Sometimes in life, you do not feel that you have been dealt a fair hand. No matter who you are, no matter how much you realize that your situation isn’t all that bad, you cannot help but feel sorry for yourself. There are people starving, people suffering, and people dying all over the place. Human nature is selfish; even when there are people out there worse off than we are, we often times fail to see beyond ourselves. It is selfish, but it is natural and it happens to the best of us. What do you find yourself complaining about?
(If you would like to get to the core of this post, then feel free to skip over the italicized paragraphs. But, keep in mind that the italics are meant to provide an example of the message I am trying to send! Thank you for reading).
As a college senior, I would not consider myself “busy.” That is, I have maybe 15 hours of class a week, and maybe 15 more hours of homework, MAX. I do not have kids, I do not have a girlfriend. I have my own car, an apartment, and I am relatively healthy. I get plenty of sleep and I have plenty of time to do my own thing. Life is pretty good. Heck, life is GREAT! Yet, I find myself spending more time thinking about what is wrong with my life than what is right with it. Just this morning, I found myself moping about how I am, once again, stuck working on a “group” assignment for a class all by myself. I was not too enthused when one of my two other group members texted me to ask what the homework was LAST WEEK. Not only am I doing the group assignment, but now I am helping other people catch up on their individual work? Maybe, in this case, there is a valid reason for the this person being behind. Who am I to judge? Unfortunately, having held the hands of so many degree-seeking individuals in the past (being one of them, that is not my job), I am unable to look past what I interpret to be pure laziness.

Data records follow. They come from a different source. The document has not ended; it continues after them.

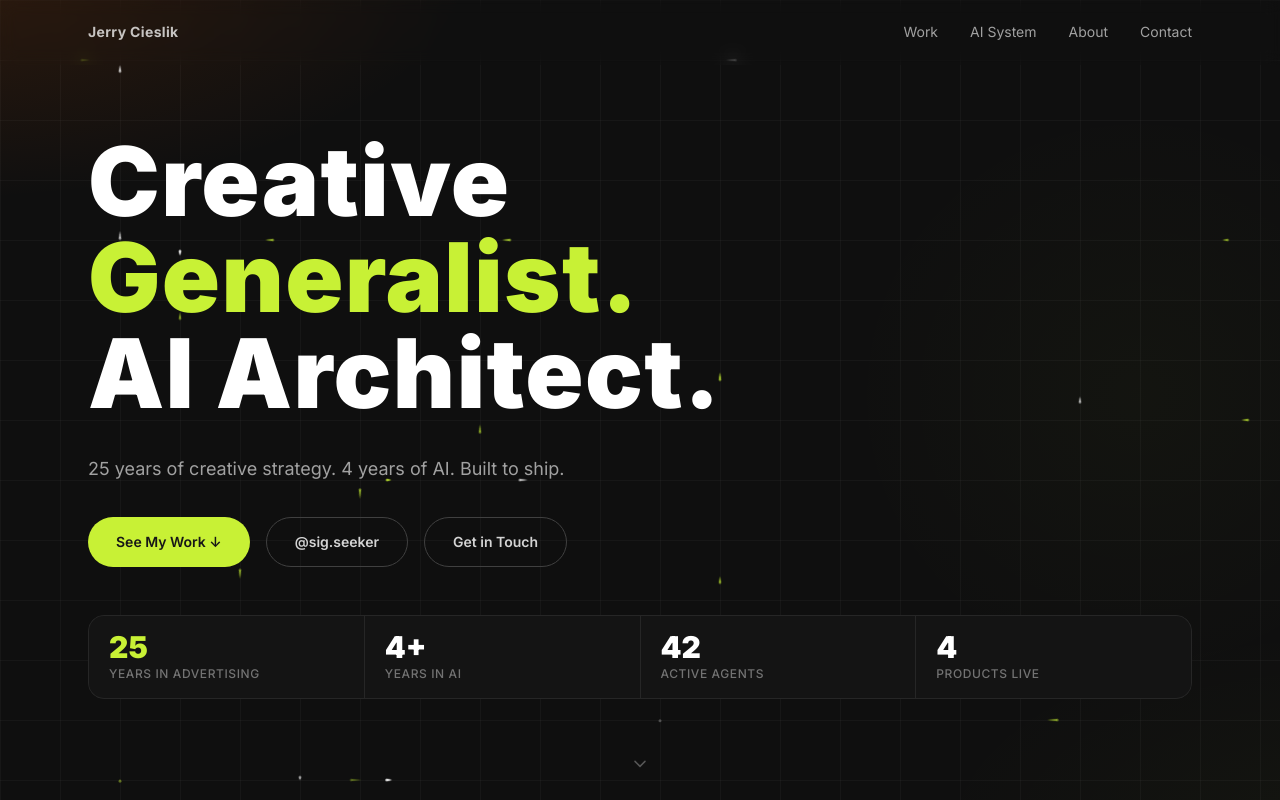
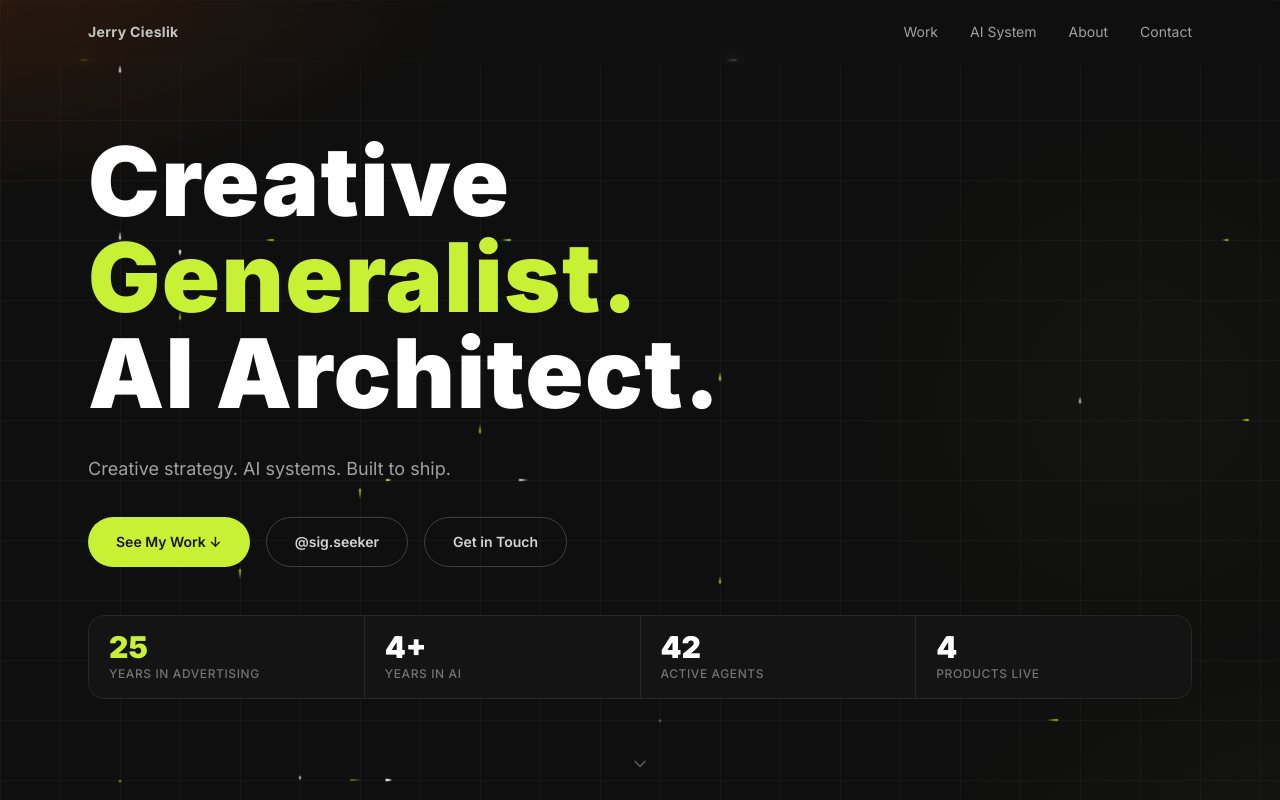
Before and after one commit to rekaldsi/digijerry-portfolio-ai, a React (Vite) app: page / in a window 1280 px wide. Shown: the top 800 px of the page. Built offline with nearby package versions, Linux system fonts and the light colour scheme.

Commit message:
fix: remove '25 years' age signal from hero, background, and brand logos copy

```diff
--- a/src/components/Background.tsx
+++ b/src/components/Background.tsx
@@ -19,7 +19,7 @@ export default function Background() {
 
           <div className="space-y-6 text-neutral-600 leading-relaxed text-base">
             <p>
-              25 years across every layer of the advertising business. I started in production at Bridges Media Group, directing TV and radio commercials, casting talent, learning how ideas actually get made. Then FCB, where I worked on global product launches for Nokia and Sony. Then Mess Marketing, where I ran experiential campaigns for Camel, connecting the brand to independent music culture across major markets.
+              I've worked across every layer of the advertising business — from production at Bridges Media Group, directing TV and radio commercials, casting talent, learning how ideas actually get made. Then FCB, where I worked on global product launches for Nokia and Sony. Then Mess Marketing, where I ran experiential campaigns for Camel, connecting the brand to independent music culture across major markets.
             </p>
             <p>
               The longest chapter was Leo Burnett, where I spent 17 years as Associate Creative Director. The brands were serious: Marlboro, Kellogg's, Pull-Ups, United Airlines. The work was high-stakes, high-volume, and unforgiving. That environment teaches you how to think clearly under pressure, sell ideas that scare people, and execute at a level most agencies never reach.
--- a/src/components/BrandLogos.tsx
+++ b/src/components/BrandLogos.tsx
@@ -45,7 +45,7 @@ export default function BrandLogos() {
             Clients I've shaped.
           </h2>
           <p className="text-neutral-500 mt-3 text-base max-w-xl mx-auto">
-            Fortune 500 brands across tobacco, CPG, tech, food, travel, and automotive. 25 years of campaigns that moved product and shifted culture.
+            Fortune 500 brands across tobacco, CPG, tech, food, travel, and automotive. Campaigns that moved product and shifted culture.
           </p>
         </motion.div>
 
--- a/src/components/Hero.tsx
+++ b/src/components/Hero.tsx
@@ -98,7 +98,7 @@ export default function Hero() {
           animate={{ opacity: 1, y: 0 }}
           transition={{ duration: 0.5, delay: 0.3 }}
         >
-          25 years of creative strategy. 4 years of AI. Built to ship.
+          Creative strategy. AI systems. Built to ship.
         </motion.p>
 
         {/* CTAs */}
```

Now, I stop for a moment, take a deep breath, and relax. The point I am trying to make is: why am I wasting my energy on something so trivial? This kid can’t speak fluent English. He isn’t even from America. Maybe he is doing the best he can, thousands of miles away from home, and just needs some help along the way. We all have demons, but none of us should feel that we have to deal with them alone. There are 7 billion people on this earth. Instead of focusing on who has it better than you, use that energy to focus on the many more people who have it worse. At the very least, spend that energy working on yourself. You only live once, so be happy with the life you have been given and make it count!
In the spirit of thinking less about myself and more about others, I would like to take a moment to look back at three of the professional ballplayers we have lost over the course of the past year. Many are quick to question what a team will look like without Player X, others wonder what the career of Player X may have looked like had he gotten to see it through. These questions are irrelevant to the loved ones of those who were lost. There is no way to erase their pain and no way to bring anyone back from the dead. But we can do everything in our power to help. We can mourn those who have passed and show our support for the friends and family who remain. Keep this in mind as you read about the following players.
Jose Fernandez – Fernandez died in a boating accident off of the coast of Florida on September 25, 2016 at the age of 24. A potential perennial Cy Young candidate, Fernandez finished his career with a 2.58 ERA in 471.1 IP. He also accumulated 589 strikeouts to just 140 walks (4.21 K/BB) in his three seasons with the Marlins, pitching to a 38-17 record with the team. During his defection from Cuba in 2009, when he was just 15, Fernandez jumped into the ocean to save his mother when she fell out of the boat that they had been riding in. I consider the story a must-read for any individual, regardless of their interest in baseball. Fernandez is survived by his mother, his sister, and his pregnant girlfriend, Maria Arias (Fernandez Family).
Yordano Ventura – Yordan Ventura, who pitched for the Kansas City Royals from 2013 through 2016, was killed in a car crash in the Domincan Republic on January 22, 2017 at the age of 25. Known for his fiery competitiveness on the mound, Ventura was a key piece of Kansas City’s 2015 World Series Championship Roster. He finishes his career having pitched 547.2 innings to an ERA of 3.89 and a 7.72 K/9 rate versus 3.77 BB/9. Ventura is survived by his wife and three children, as well as his mother (Ventura Family)
Andy Marte – Marte was killed in car crash at the age of 33 on January 22, 2017; separate from the one which took the life of Yordano Ventura. Having played parts of 7 seasons in the MLB, Marte put up a .218/.276/.358 batting line in 854 at-bats between the Braves Indians and Diamondbacks. Despite never quite reaching his prospect-potential, Marte remained a professional ballplayer until the day he died, having hit 22 home runs in the South Korean league in 2016. Marte survived by his son, who was born in 2009 (Marte Family).
While this article only speaks to three former ballplayers, keep in mind that there is death and suffering everywhere, everyday. There is always somebody out there who can benefit from the help or guidance of those around them. There are plenty of people around who could provide that guidance.
Therefore, to reiterate what I stated previously, “instead of focusing on who has it better than you, use that energy to focus on the many more people who have it worse. At the very least, spend that energy working on yourself. You only live once, so be happy with the life you have been given and make it count!”